German security forces arrested three men in the cities of Düsseldorf and Bochum on Friday, two of Moroccan and one of Iranian descent in relation to an alleged al-Qaeda-linked terrorist plot to engage in a large-scale bomb attack in Düsseldorf (WSJ, CNN, Deutsche Welle, FT, NYT). The plot, which police say was in its final stages of planning, reportedly involved at least one man recruited by al-Qaeda and trained in the Afghanistan-Pakistan border area, and involved some direction from a "high-level" al-Qaeda operative (NYT, Deutsche Welle).
And Saba Imtiaz traces the history of Karachi as an operating base and transportation hub for al-Qaeda central before and after 9/11 (ET).
Talks about talks
Denying reports last week that Pakistan had encouraged Afghanistan to move away from its alliance with the United States, Pakistani ambassador to the United States Husain Haqqani announced Saturday that the three countries would hold trilateral talks this month to work on ending the war in Afghanistan (Dawn). U.S. envoy to Afghanistan and Pakistan Amb. Marc Grossman will reportedly meet tomorrow in Islamabad with Pakistani foreign secretary Salman Bashir.
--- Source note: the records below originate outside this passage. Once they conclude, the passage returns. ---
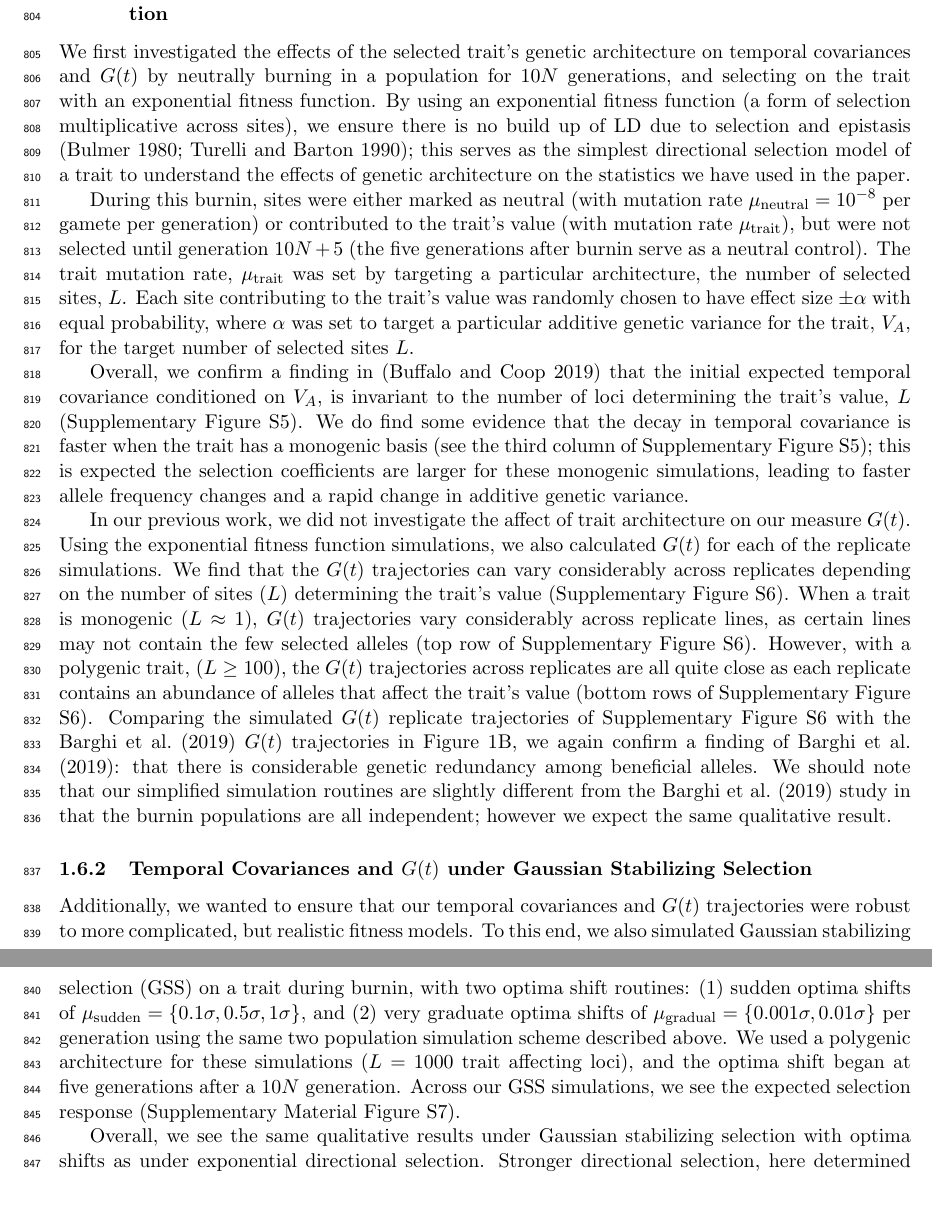
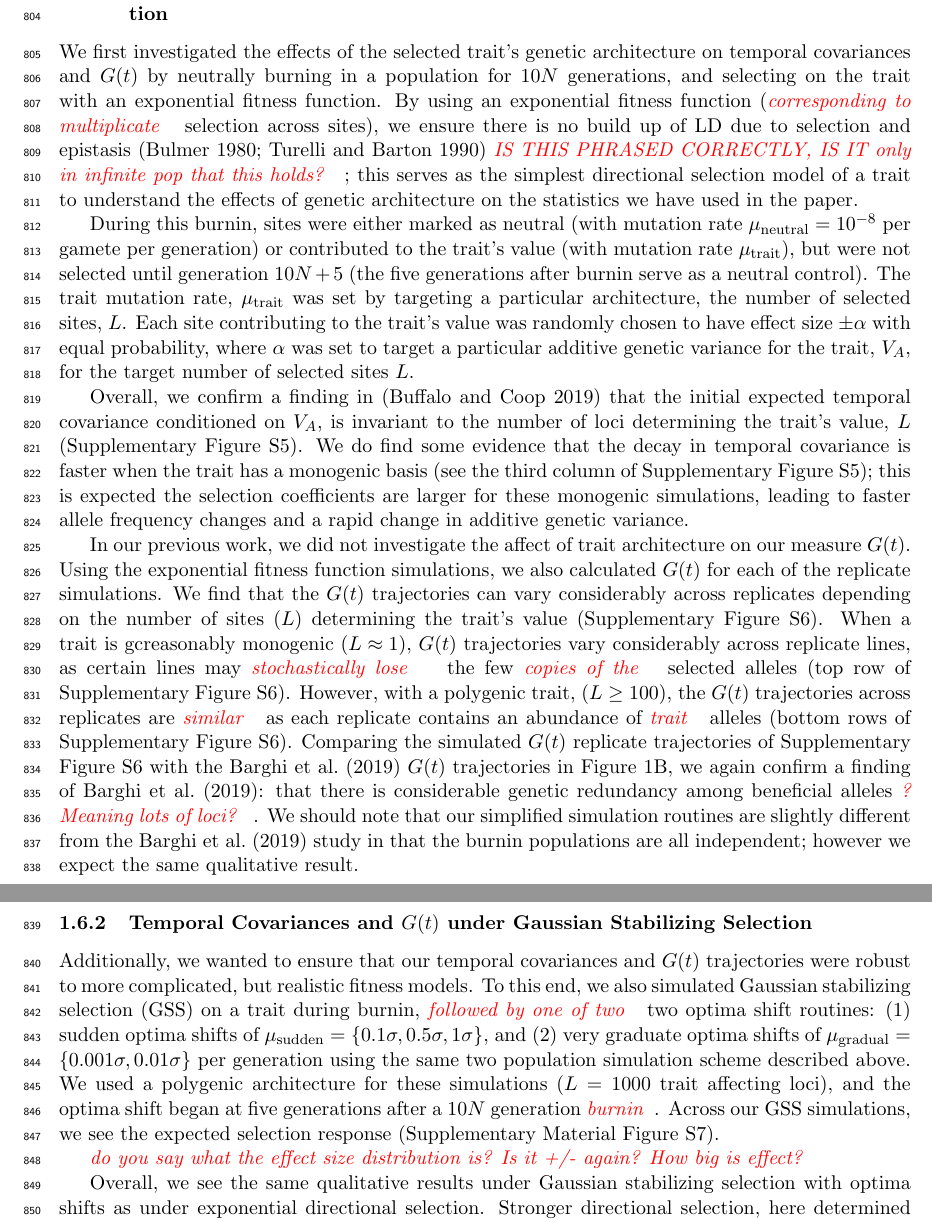
Before and after one commit to vsbuffalo/cvtk, a LaTeX paper (manuscript/manuscript.tex): two parts of pages 26 and 27 of 54, joined at a grey line, cut so that both start at the same text. Compiled offline with pdfLaTeX.

Commit message:
Gs changes

```diff
--- a/manuscript/manuscript.tex
+++ b/manuscript/manuscript.tex
@@ -1524,9 +1524,11 @@ routines are available in the Github repository
 We first investigated the effects of the selected trait's genetic architecture
 on temporal covariances and $G(t)$ by neutrally burning in a population for
 $10N$ generations, and selecting on the trait with an exponential fitness
-function. By using an exponential fitness function (a form of selection
-multiplicative across sites), we ensure there is no build up of LD due to
-selection and epistasis \parencite{Turelli1990-kd,Bulmer1980-zo}; this serves
+function. By using an exponential fitness function (\gc{corresponding
+  to multiplicate}
+selection across sites), we ensure there is no build up of LD due to
+selection and epistasis \parencite{Turelli1990-kd,Bulmer1980-zo}
+\gc{IS THIS PHRASED CORRECTLY, IS IT only in infinite pop that this holds?}; this serves
 as the simplest directional selection model of a trait to understand the
 effects of genetic architecture on the statistics we have used in the paper.
 
@@ -1588,22 +1590,28 @@ on our measure $G(t)$. Using the exponential fitness function simulations, we
 also calculated $G(t)$ for each of the replicate simulations. We find that the
 $G(t)$ trajectories can vary considerably across replicates depending on the
 number of sites ($L$) determining the trait's value (Supplementary Figure
-\ref{suppfig:sim-expfit-Gs}). When a trait is monogenic ($L \approx 1$), $G(t)$
-trajectories vary considerably across replicate lines, as certain lines may not
-contain the few selected alleles (top row of Supplementary Figure
+\ref{suppfig:sim-expfit-Gs}). When a trait is
+gc{reasonably} monogenic ($L \approx 1$), $G(t)$
+trajectories vary considerably across replicate lines, as certain
+lines may \gc{stochastically lose } %notcontain
+the few \gc{copies
+  of the} selected alleles (top row of Supplementary Figure
 \ref{suppfig:sim-expfit-Gs}). However, with a polygenic trait, ($L \ge 100$),
-the $G(t)$ trajectories across replicates are all quite close as each replicate
-contains an abundance of alleles that affect the trait's value (bottom rows of
+the $G(t)$ trajectories across replicates are \gc{similar} as each
+replicate %that affect the trait's value
+contains an abundance of \gc{trait} alleles (bottom rows of
 Supplementary Figure \ref{suppfig:sim-expfit-Gs}). Comparing the simulated
 $G(t)$ replicate trajectories of Supplementary Figure
 \ref{suppfig:sim-expfit-Gs} with the \textcite{Barghi2019-qy} $G(t)$
 trajectories in Figure \ref{fig:figure-1}B, we again confirm a finding of
 \textcite{Barghi2019-qy}: that there is considerable genetic redundancy among
-beneficial alleles. We should note that our simplified simulation routines are
+beneficial alleles \gc{? Meaning lots of loci?}. We should note that our simplified simulation routines are
 slightly different from the \textcite{Barghi2019-qy} study in that the burnin
 populations are all independent; however we expect the same qualitative result.
 
 %\vb{TODO: note about different burnin pops?}
+
+
 
 \subsubsection{Temporal Covariances and $G(t)$ under Gaussian Stabilizing Selection}
 
@@ -1623,14 +1631,18 @@ populations are all independent; however we expect the same qualitative result.
 Additionally, we wanted to ensure that our temporal covariances and $G(t)$
 trajectories were robust to more complicated, but realistic fitness models. To
 this end, we also simulated Gaussian stabilizing selection (GSS) on a trait
-during burnin, with two optima shift routines: (1) sudden optima shifts of
+during burnin, \gc{followed by one of two} two optima shift routines: (1) sudden optima shifts of
 $\mu_\text{sudden} = \{0.1\sigma, 0.5\sigma, 1\sigma\}$, and (2) very graduate
 optima shifts of $\mu_\text{gradual} = \{0.001\sigma, 0.01\sigma\}$ per
 generation using the same two population simulation scheme described above. We
 used a polygenic architecture for these simulations ($L = 1000$ trait affecting
-loci), and the optima shift began at five generations after a $10N$ generation.
+loci), and the optima shift began at five generations after a $10N$
+generation \gc{burnin}.
 Across our GSS simulations, we see the expected selection response
 (Supplementary Material Figure \ref{suppfig:gss-zbar}).
+
+\gc{do you say what the effect size
+  distribution is? Is it +/- again? How big is effect?}
 
 \begin{figure}[!ht]
   \centering
```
The Times reports that the United States, limited by the lack of capacity in Pakistan’s civilian government and wary of corruption, has disbursed less than $200 million of the $1.5 billion per year Kerry-Lugar aid bill, focusing on projects in out-of-the-way places that have still yet to be completed in full (NYT). The AFP reports on Pakistan’s fiscal woes, fed in large part by the fact that only 1.9 million Pakistanis, out of a population of nearly 180 million, paid taxes last year (AFP). And Pam Constable notes the growth in Islamic banking in Pakistan (Post).
Gimme fuel, gimme fire
Unidentified attackers near Attock, about 40 miles from Islamabad, killed four Pakistani police in an attack on a police post before attacking a NATO fuel convoy, destroying up to 14 vehicles (Geo, ET, Daily Times, AFP).
Two people have been killed by a landmine in Kurram agency, as the Express Tribune reports that the insurgent Haqqani Network has warned Tehrik-i-Taliban Pakistan leader Hakimullah Mehsud not to disrupt a fragile truce in Kurram brokered in part with Haqqani help (ET, ET). Up to 13 cars were burned in Karachi this weekend as supporters of the Muttahida Qaudi Movement (MQM) mourned a senior member of the party, Liaquat Qureshi, who was assassinated Friday (Dawn, Daily Times). And Pakistani police broke up a crowd that was marching to attack a church in the eastern city of Gujranwala on Saturday, after two Qurans were burnt in the city (AP).
Pakistani musical prodigy Usman Riaz is the subject of a new short film showcasing his talent and particular style of guitar playing, playing it as a part-string, part-percussion instrument (Newsline). Riaz, 20, deferred his admission to Boston’s Berklee School of Music to explore Pakistan’s music and culture scene.